But as much as all this support helps, the need is greater still. Even in Cape Town, which is relatively well served, only about half of the WHO-recommended number of cataract surgeries are being performed—and the deficits are larger pretty much everywhere else in SSA, Prof du Toit said.

“We have a long way yet to go.”

ESCRS members are invited to donate to support global outreach programmes. Surgeon trainers are also needed. Donations of equipment and supplies in new or good condition to support capacity-building programmes are also welcome.

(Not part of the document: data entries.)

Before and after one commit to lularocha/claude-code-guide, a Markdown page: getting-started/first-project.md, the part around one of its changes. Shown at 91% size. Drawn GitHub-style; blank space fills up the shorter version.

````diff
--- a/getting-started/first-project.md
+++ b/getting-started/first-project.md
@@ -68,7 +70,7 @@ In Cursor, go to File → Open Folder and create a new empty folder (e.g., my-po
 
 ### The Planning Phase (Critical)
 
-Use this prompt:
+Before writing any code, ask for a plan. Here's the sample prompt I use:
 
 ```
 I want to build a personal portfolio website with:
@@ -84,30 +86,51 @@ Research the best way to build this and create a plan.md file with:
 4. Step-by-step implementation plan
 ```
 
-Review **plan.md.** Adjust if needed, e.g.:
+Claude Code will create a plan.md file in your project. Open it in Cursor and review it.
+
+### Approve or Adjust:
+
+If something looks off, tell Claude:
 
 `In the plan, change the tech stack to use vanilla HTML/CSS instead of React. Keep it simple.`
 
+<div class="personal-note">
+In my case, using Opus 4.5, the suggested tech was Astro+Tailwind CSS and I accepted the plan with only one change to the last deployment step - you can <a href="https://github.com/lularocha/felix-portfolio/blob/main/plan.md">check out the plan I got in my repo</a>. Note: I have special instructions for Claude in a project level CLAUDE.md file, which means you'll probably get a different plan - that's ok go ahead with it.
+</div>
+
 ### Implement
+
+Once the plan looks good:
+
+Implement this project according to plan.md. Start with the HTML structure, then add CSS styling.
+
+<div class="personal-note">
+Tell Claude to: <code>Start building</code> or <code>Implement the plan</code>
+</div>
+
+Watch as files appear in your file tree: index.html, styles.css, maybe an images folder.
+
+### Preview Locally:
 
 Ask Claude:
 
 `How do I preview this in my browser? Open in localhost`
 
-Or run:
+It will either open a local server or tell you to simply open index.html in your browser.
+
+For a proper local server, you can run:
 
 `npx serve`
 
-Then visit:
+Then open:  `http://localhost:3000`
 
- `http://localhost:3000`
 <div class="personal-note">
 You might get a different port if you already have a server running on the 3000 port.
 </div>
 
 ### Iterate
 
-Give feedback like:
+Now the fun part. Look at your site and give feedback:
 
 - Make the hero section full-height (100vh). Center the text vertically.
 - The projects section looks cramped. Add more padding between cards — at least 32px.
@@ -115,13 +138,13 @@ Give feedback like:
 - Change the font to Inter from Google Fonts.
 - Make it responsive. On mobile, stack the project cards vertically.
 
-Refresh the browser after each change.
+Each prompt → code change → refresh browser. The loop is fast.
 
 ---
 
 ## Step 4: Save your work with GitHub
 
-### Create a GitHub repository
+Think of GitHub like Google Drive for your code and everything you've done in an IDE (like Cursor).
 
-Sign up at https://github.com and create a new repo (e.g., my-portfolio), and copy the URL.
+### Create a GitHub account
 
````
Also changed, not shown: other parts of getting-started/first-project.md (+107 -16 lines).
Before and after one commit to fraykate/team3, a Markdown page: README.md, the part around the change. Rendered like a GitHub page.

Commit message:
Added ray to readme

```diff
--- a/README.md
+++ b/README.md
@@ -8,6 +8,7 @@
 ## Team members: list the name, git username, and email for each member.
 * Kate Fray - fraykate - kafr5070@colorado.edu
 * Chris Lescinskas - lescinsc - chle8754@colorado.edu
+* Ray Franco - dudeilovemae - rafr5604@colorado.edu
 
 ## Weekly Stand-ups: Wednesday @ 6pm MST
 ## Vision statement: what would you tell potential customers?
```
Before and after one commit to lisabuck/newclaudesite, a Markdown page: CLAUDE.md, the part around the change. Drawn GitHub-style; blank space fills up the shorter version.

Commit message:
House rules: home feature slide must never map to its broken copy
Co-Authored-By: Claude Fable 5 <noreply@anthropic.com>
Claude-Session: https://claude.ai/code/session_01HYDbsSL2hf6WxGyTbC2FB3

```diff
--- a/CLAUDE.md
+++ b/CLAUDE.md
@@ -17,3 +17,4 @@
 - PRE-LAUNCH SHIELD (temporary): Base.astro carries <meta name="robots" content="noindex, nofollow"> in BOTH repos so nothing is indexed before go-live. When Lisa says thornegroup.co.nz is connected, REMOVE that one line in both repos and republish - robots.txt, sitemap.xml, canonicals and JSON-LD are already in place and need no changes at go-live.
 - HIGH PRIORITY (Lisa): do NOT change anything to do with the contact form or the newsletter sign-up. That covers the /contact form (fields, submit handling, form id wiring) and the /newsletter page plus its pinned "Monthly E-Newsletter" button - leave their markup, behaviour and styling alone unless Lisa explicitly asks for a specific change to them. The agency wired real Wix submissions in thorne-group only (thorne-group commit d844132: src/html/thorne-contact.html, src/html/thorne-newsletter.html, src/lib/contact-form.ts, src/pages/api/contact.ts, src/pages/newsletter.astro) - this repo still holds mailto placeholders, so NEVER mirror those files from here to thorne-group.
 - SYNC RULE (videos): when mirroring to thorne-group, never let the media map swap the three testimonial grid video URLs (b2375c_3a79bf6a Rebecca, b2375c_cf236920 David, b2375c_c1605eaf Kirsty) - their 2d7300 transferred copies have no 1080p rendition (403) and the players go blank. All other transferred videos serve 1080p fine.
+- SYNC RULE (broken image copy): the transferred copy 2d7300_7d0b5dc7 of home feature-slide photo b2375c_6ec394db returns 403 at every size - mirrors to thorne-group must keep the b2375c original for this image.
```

Please contact us for information.

1.     JAMA Ophthalmol. 2021 Jan 1; 139(1): 9–15.

2.      Br J Ophthalmol. 2020 Apr; 104(4): 588–592. 

Nagib du Toit MBChB(UCT), DipOphth(SA), FRCS(Ed), MMed(UCT), FCOphth(SA), PhD(UCT) is Chair of Ophthalmology at the University of Cape Town and head of ophthalmology at Groote Schuur Hospital and Red Cross Children’s Hospital in South Africa.

Mark Wevill MBChB, FRCS (Edinburgh), FCS (SA) is a cataract and refractive surgeon in Birmingham, UK, and ESCRS Charity Committee member, and a surgical trainer at the University of Cape Town Community Eye Health Institute Surgical Skills Laboratory.

Filomena Ribeiro MD, PhD, FEBO is chair of ophthalmology at Hospital da Luz Lisbon and professor of ophthalmology and biomedical engineering at the University of Lisbon, Portugal. She is ESCRS president-elect and associate editor of the Journal of Cataract and Refractive Surgery.

Anna Barba i Giró is director of Eyes of the World, a charity dedicated to reducing avoidable blindness based in Barcelona, Spain.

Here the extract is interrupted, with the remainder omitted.